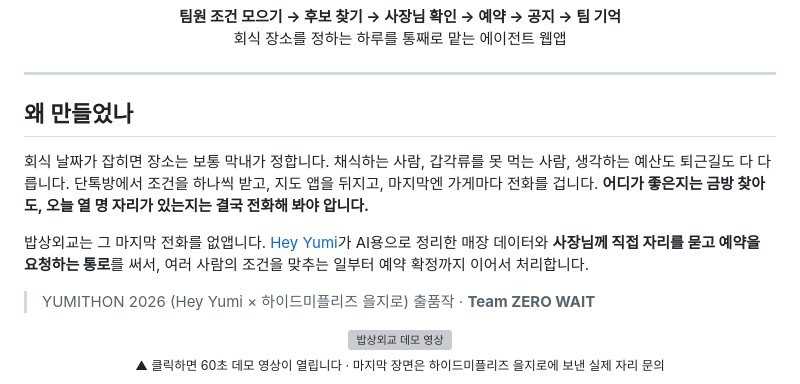
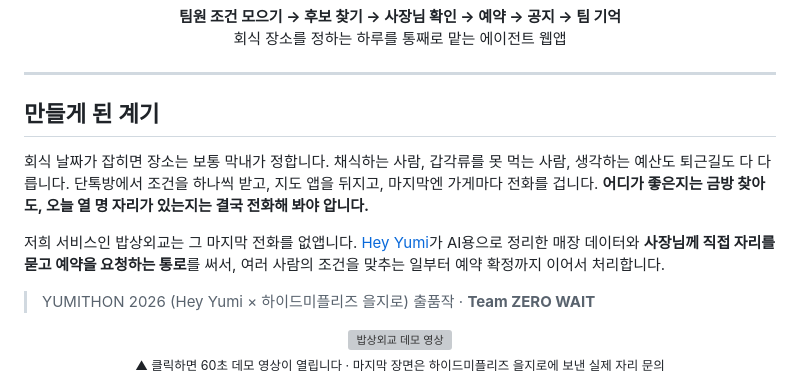
Before and after one commit to SJY8179/babsang-diplomacy, a Markdown page: README.md, the part around one of its changes. Rendered like a GitHub page; grey boxes are pictures that could not be loaded.

Commit message:
Update README for clarity and terminology adjustments

```diff
--- a/README.md
+++ b/README.md
@@ -18,11 +18,11 @@
 
 ---
 
-## 왜 만들었나
+## 만들게 된 계기
 
 회식 날짜가 잡히면 장소는 보통 막내가 정합니다. 채식하는 사람, 갑각류를 못 먹는 사람, 생각하는 예산도 퇴근길도 다 다릅니다. 단톡방에서 조건을 하나씩 받고, 지도 앱을 뒤지고, 마지막엔 가게마다 전화를 겁니다. **어디가 좋은지는 금방 찾아도, 오늘 열 명 자리가 있는지는 결국 전화해 봐야 압니다.**
 
-밥상외교는 그 마지막 전화를 없앱니다. [Hey Yumi](https://heyyumi.ai)가 AI용으로 정리한 매장 데이터와 **사장님께 직접 자리를 묻고 예약을 요청하는 통로**를 써서, 여러 사람의 조건을 맞추는 일부터 예약 확정까지 이어서 처리합니다.
+저희 서비스인 밥상외교는 그 마지막 전화를 없앱니다. [Hey Yumi](https://heyyumi.ai)가 AI용으로 정리한 매장 데이터와 **사장님께 직접 자리를 묻고 예약을 요청하는 통로**를 써서, 여러 사람의 조건을 맞추는 일부터 예약 확정까지 이어서 처리합니다.
 
 > YUMITHON 2026 (Hey Yumi × 하이드미플리즈 을지로) 출품작 · **Team ZERO WAIT**
 
```
Also changed, not shown: other parts of README.md (+3 -3 lines).
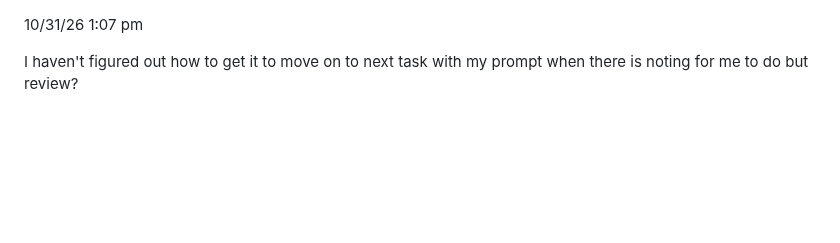
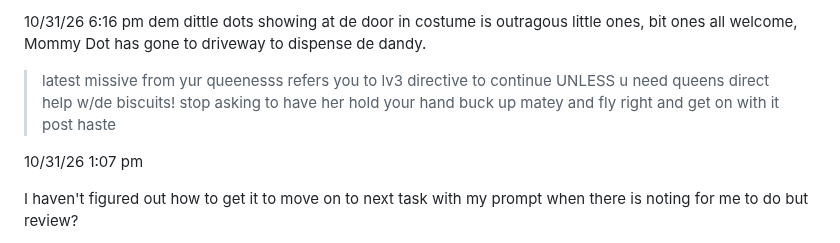
Before and after one commit to BrianPuckett/cast, a Markdown page: Blog.md, the part around the change. GitHub-like rendering; blank space fills up the shorter version.

```diff
--- a/Blog.md
+++ b/Blog.md
@@ -1,3 +1,7 @@
+10/31/26 6:16 pm  dem dittle dots showing at de door in costume is outragous little ones, bit ones all welcome, Mommy Dot has gone to driveway to dispense de dandy.
+
+>latest missive from yur queenesss refers you to lv3 directive to continue UNLESS u need queens direct help w/de biscuits!  stop asking to have her hold your hand buck up matey and fly right and get on with it post haste
+
 10/31/26 1:07 pm
 
 I haven't figured out how to get it to move on to next task with my prompt when there is noting for me to do but review?
```
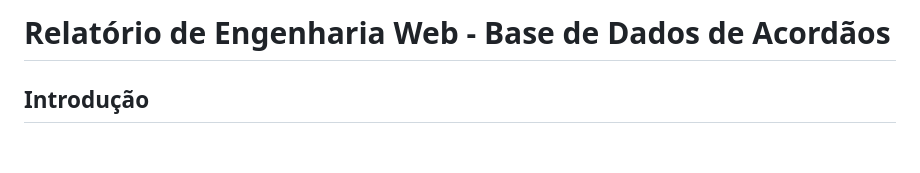
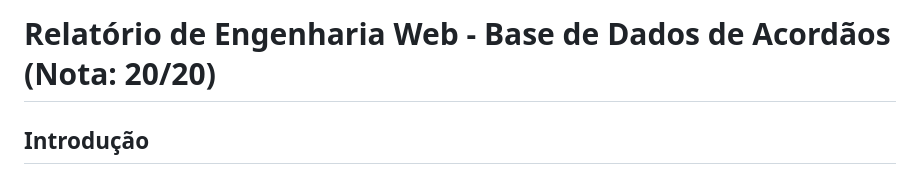
Before and after one commit to orlandopalmeira/ENGWEB2023-Projeto, a Markdown page: README.md, the part around the change. Drawn GitHub-style; blank space fills up the shorter version.

```diff
--- a/README.md
+++ b/README.md
@@ -1,4 +1,4 @@
-# Relatório de Engenharia Web - Base de Dados de Acordãos
+# Relatório de Engenharia Web - Base de Dados de Acordãos (Nota: 20/20)
 
 ## **Introdução**
 Este relatório surge no âmbito da Unidade Curricular de Engenharia Web, em que nos foi proposto a concepção de uma aplicação *Web*.
```
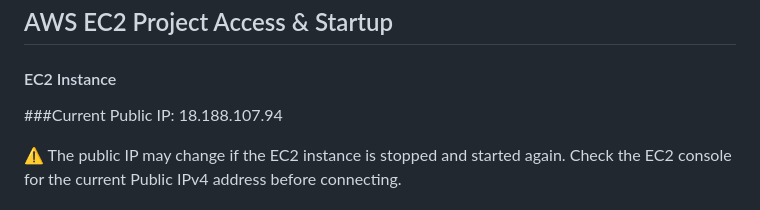
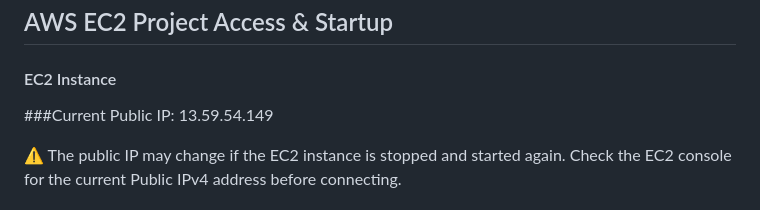
Before and after one commit to QEA2026/P1-Group4, a Markdown page: awsREADME.md, the part around the change. Drawn GitHub-style.

Commit message:
Updated public ip in awsREADME

```diff
--- a/awsREADME.md
+++ b/awsREADME.md
@@ -3,7 +3,7 @@
 #### EC2 Instance
 
 ###Current Public IP:
-18.188.107.94
+13.59.54.149
 
 ⚠️ The public IP may change if the EC2 instance is stopped and started again.
 Check the EC2 console for the current Public IPv4 address before connecting.
```
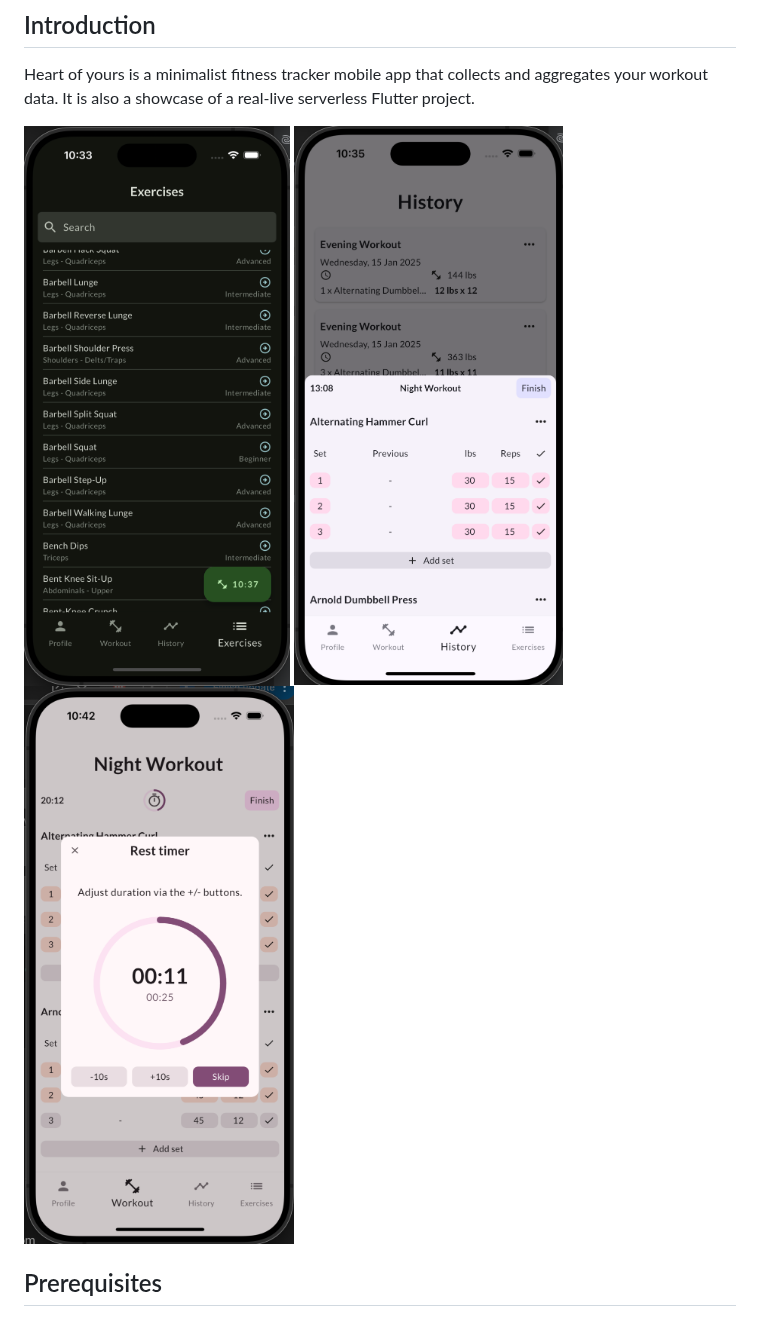
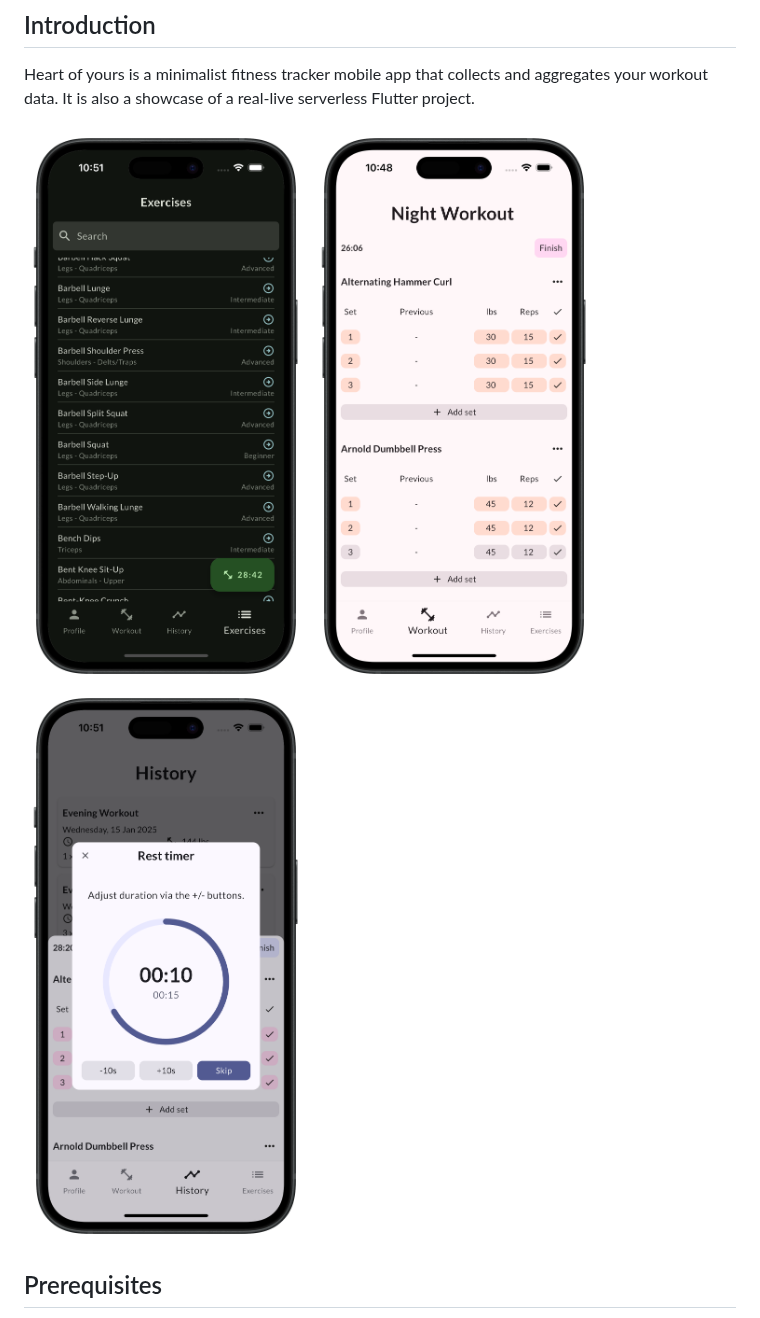
Before and after one commit to kit-g/heart-of-yours, a Markdown page: README.md, the part around the change. Rendered like a GitHub page; pictures changed too: assets/screenshots/exercises.png, assets/screenshots/history.png (deleted), assets/screenshots/timer.png.

Commit message:
chore: new screenshots

```diff
--- a/README.md
+++ b/README.md
@@ -10,7 +10,7 @@ showcase of a real-live serverless Flutter project.
 
 <div style="display: flex; justify-content: space-around; align-items: center; gap: 10px;">
   <img src="assets/screenshots/exercises.png" alt="Exercises" style="width: 30%;">
-  <img src="assets/screenshots/history.png" alt="History" style="width: 30%;">
+  <img src="assets/screenshots/workout.png" alt="History" style="width: 30%;">
   <img src="assets/screenshots/timer.png" alt="Workout" style="width: 30%;">
 </div>
 
```
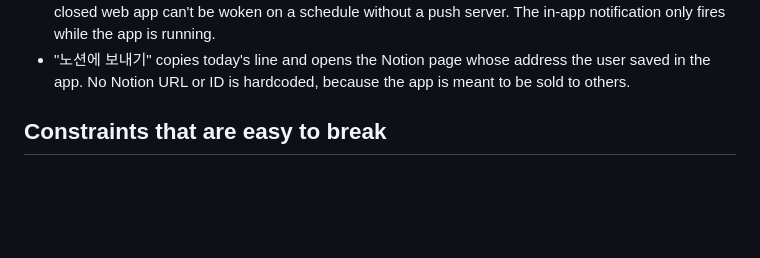
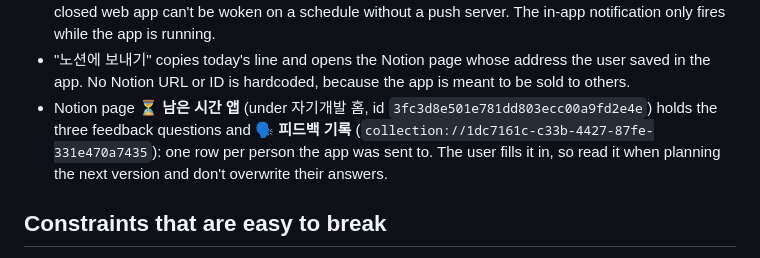
Before and after one commit to 4redmr/YESHAN, a Markdown page: CLAUDE.md, the part around the change. GitHub-like rendering; blank space fills up the shorter version.

Commit message:
Note the Notion feedback page for the free-time app
Co-Authored-By: Claude Opus 5.5 <noreply@anthropic.com>
Claude-Session: https://claude.ai/code/session_01RmRtrNbiXmowBBou7jW3bg

```diff
--- a/CLAUDE.md
+++ b/CLAUDE.md
@@ -17,6 +17,7 @@ A second project, `free-time/` ("오늘 남은 시간"), is a small installable
 - Bump `VERSION` in `sw.js` whenever any cached file changes.
 - The daily reminder is a repeating calendar event (.ics download or Google Calendar link), because a closed web app can't be woken on a schedule without a push server. The in-app notification only fires while the app is running.
 - "노션에 보내기" copies today's line and opens the Notion page whose address the user saved in the app. No Notion URL or ID is hardcoded, because the app is meant to be sold to others.
+- Notion page **⏳ 남은 시간 앱** (under 자기개발 홈, id `3fc3d8e501e781dd803ecc00a9fd2e4e`) holds the three feedback questions and **🗣️ 피드백 기록** (`collection://1dc7161c-c33b-4427-87fe-331e470a7435`): one row per person the app was sent to. The user fills it in, so read it when planning the next version and don't overwrite their answers.
 
 ## Constraints that are easy to break
 
```
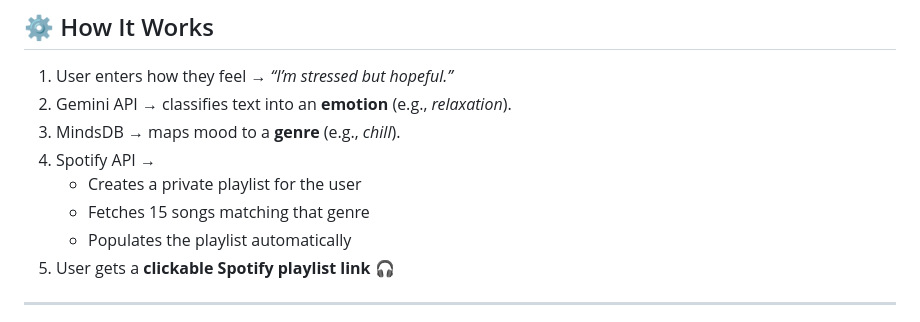
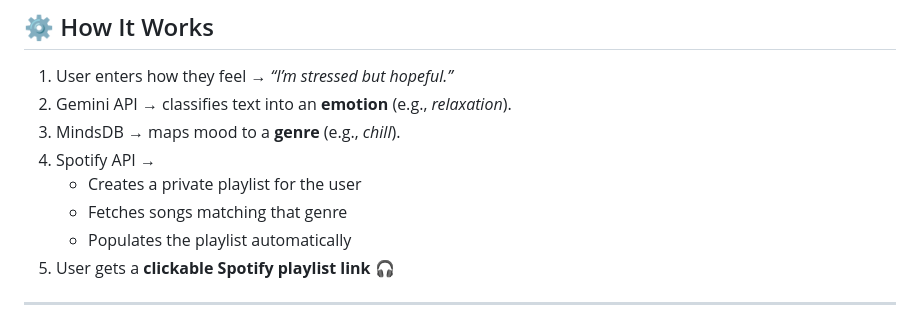
Before and after one commit to TaniyaKatigar/moodify, a Markdown page: README.md, the part around the change. GitHub-like rendering.

```diff
--- a/README.md
+++ b/README.md
@@ -27,7 +27,7 @@ It uses **Google Gemini AI** to classify emotions from text, **MindsDB** to map
 3. MindsDB → maps mood to a **genre** (e.g., *chill*).
 4. Spotify API →
    - Creates a private playlist for the user
-   - Fetches 15 songs matching that genre
+   - Fetches songs matching that genre
    - Populates the playlist automatically
 5. User gets a **clickable Spotify playlist link** 🎧
 
```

### [What you should do]
The output should consist of every entry above, printed exactly, with the images removed.

### [Answer]
Before and after one commit to SJY8179/babsang-diplomacy, a Markdown page: README.md, the part around one of its changes. Rendered like a GitHub page; grey boxes are pictures that could not be loaded.

Commit message:
Update README for clarity and terminology adjustments

```diff
--- a/README.md
+++ b/README.md
@@ -18,11 +18,11 @@
 
 ---
 
-## 왜 만들었나
+## 만들게 된 계기
 
 회식 날짜가 잡히면 장소는 보통 막내가 정합니다. 채식하는 사람, 갑각류를 못 먹는 사람, 생각하는 예산도 퇴근길도 다 다릅니다. 단톡방에서 조건을 하나씩 받고, 지도 앱을 뒤지고, 마지막엔 가게마다 전화를 겁니다. **어디가 좋은지는 금방 찾아도, 오늘 열 명 자리가 있는지는 결국 전화해 봐야 압니다.**
 
-밥상외교는 그 마지막 전화를 없앱니다. [Hey Yumi](https://heyyumi.ai)가 AI용으로 정리한 매장 데이터와 **사장님께 직접 자리를 묻고 예약을 요청하는 통로**를 써서, 여러 사람의 조건을 맞추는 일부터 예약 확정까지 이어서 처리합니다.
+저희 서비스인 밥상외교는 그 마지막 전화를 없앱니다. [Hey Yumi](https://heyyumi.ai)가 AI용으로 정리한 매장 데이터와 **사장님께 직접 자리를 묻고 예약을 요청하는 통로**를 써서, 여러 사람의 조건을 맞추는 일부터 예약 확정까지 이어서 처리합니다.
 
 > YUMITHON 2026 (Hey Yumi × 하이드미플리즈 을지로) 출품작 · **Team ZERO WAIT**
 
```
Also changed, not shown: other parts of README.md (+3 -3 lines).
Before and after one commit to BrianPuckett/cast, a Markdown page: Blog.md, the part around the change. GitHub-like rendering; blank space fills up the shorter version.

```diff
--- a/Blog.md
+++ b/Blog.md
@@ -1,3 +1,7 @@
+10/31/26 6:16 pm  dem dittle dots showing at de door in costume is outragous little ones, bit ones all welcome, Mommy Dot has gone to driveway to dispense de dandy.
+
+>latest missive from yur queenesss refers you to lv3 directive to continue UNLESS u need queens direct help w/de biscuits!  stop asking to have her hold your hand buck up matey and fly right and get on with it post haste
+
 10/31/26 1:07 pm
 
 I haven't figured out how to get it to move on to next task with my prompt when there is noting for me to do but review?
```
Before and after one commit to orlandopalmeira/ENGWEB2023-Projeto, a Markdown page: README.md, the part around the change. Drawn GitHub-style; blank space fills up the shorter version.

```diff
--- a/README.md
+++ b/README.md
@@ -1,4 +1,4 @@
-# Relatório de Engenharia Web - Base de Dados de Acordãos
+# Relatório de Engenharia Web - Base de Dados de Acordãos (Nota: 20/20)
 
 ## **Introdução**
 Este relatório surge no âmbito da Unidade Curricular de Engenharia Web, em que nos foi proposto a concepção de uma aplicação *Web*.
```
Before and after one commit to QEA2026/P1-Group4, a Markdown page: awsREADME.md, the part around the change. Drawn GitHub-style.

Commit message:
Updated public ip in awsREADME

```diff
--- a/awsREADME.md
+++ b/awsREADME.md
@@ -3,7 +3,7 @@
 #### EC2 Instance
 
 ###Current Public IP:
-18.188.107.94
+13.59.54.149
 
 ⚠️ The public IP may change if the EC2 instance is stopped and started again.
 Check the EC2 console for the current Public IPv4 address before connecting.
```
Before and after one commit to kit-g/heart-of-yours, a Markdown page: README.md, the part around the change. Rendered like a GitHub page; pictures changed too: assets/screenshots/exercises.png, assets/screenshots/history.png (deleted), assets/screenshots/timer.png.

Commit message:
chore: new screenshots

```diff
--- a/README.md
+++ b/README.md
@@ -10,7 +10,7 @@ showcase of a real-live serverless Flutter project.
 
 <div style="display: flex; justify-content: space-around; align-items: center; gap: 10px;">
   <img src="assets/screenshots/exercises.png" alt="Exercises" style="width: 30%;">
-  <img src="assets/screenshots/history.png" alt="History" style="width: 30%;">
+  <img src="assets/screenshots/workout.png" alt="History" style="width: 30%;">
   <img src="assets/screenshots/timer.png" alt="Workout" style="width: 30%;">
 </div>
 
```
Before and after one commit to 4redmr/YESHAN, a Markdown page: CLAUDE.md, the part around the change. GitHub-like rendering; blank space fills up the shorter version.

Commit message:
Note the Notion feedback page for the free-time app
Co-Authored-By: Claude Opus 5.5 <noreply@anthropic.com>
Claude-Session: https://claude.ai/code/session_01RmRtrNbiXmowBBou7jW3bg

```diff
--- a/CLAUDE.md
+++ b/CLAUDE.md
@@ -17,6 +17,7 @@ A second project, `free-time/` ("오늘 남은 시간"), is a small installable
 - Bump `VERSION` in `sw.js` whenever any cached file changes.
 - The daily reminder is a repeating calendar event (.ics download or Google Calendar link), because a closed web app can't be woken on a schedule without a push server. The in-app notification only fires while the app is running.
 - "노션에 보내기" copies today's line and opens the Notion page whose address the user saved in the app. No Notion URL or ID is hardcoded, because the app is meant to be sold to others.
+- Notion page **⏳ 남은 시간 앱** (under 자기개발 홈, id `3fc3d8e501e781dd803ecc00a9fd2e4e`) holds the three feedback questions and **🗣️ 피드백 기록** (`collection://1dc7161c-c33b-4427-87fe-331e470a7435`): one row per person the app was sent to. The user fills it in, so read it when planning the next version and don't overwrite their answers.
 
 ## Constraints that are easy to break
 
```
Before and after one commit to TaniyaKatigar/moodify, a Markdown page: README.md, the part around the change. GitHub-like rendering.

```diff
--- a/README.md
+++ b/README.md
@@ -27,7 +27,7 @@ It uses **Google Gemini AI** to classify emotions from text, **MindsDB** to map
 3. MindsDB → maps mood to a **genre** (e.g., *chill*).
 4. Spotify API →
    - Creates a private playlist for the user
-   - Fetches 15 songs matching that genre
+   - Fetches songs matching that genre
    - Populates the playlist automatically
 5. User gets a **clickable Spotify playlist link** 🎧
 
```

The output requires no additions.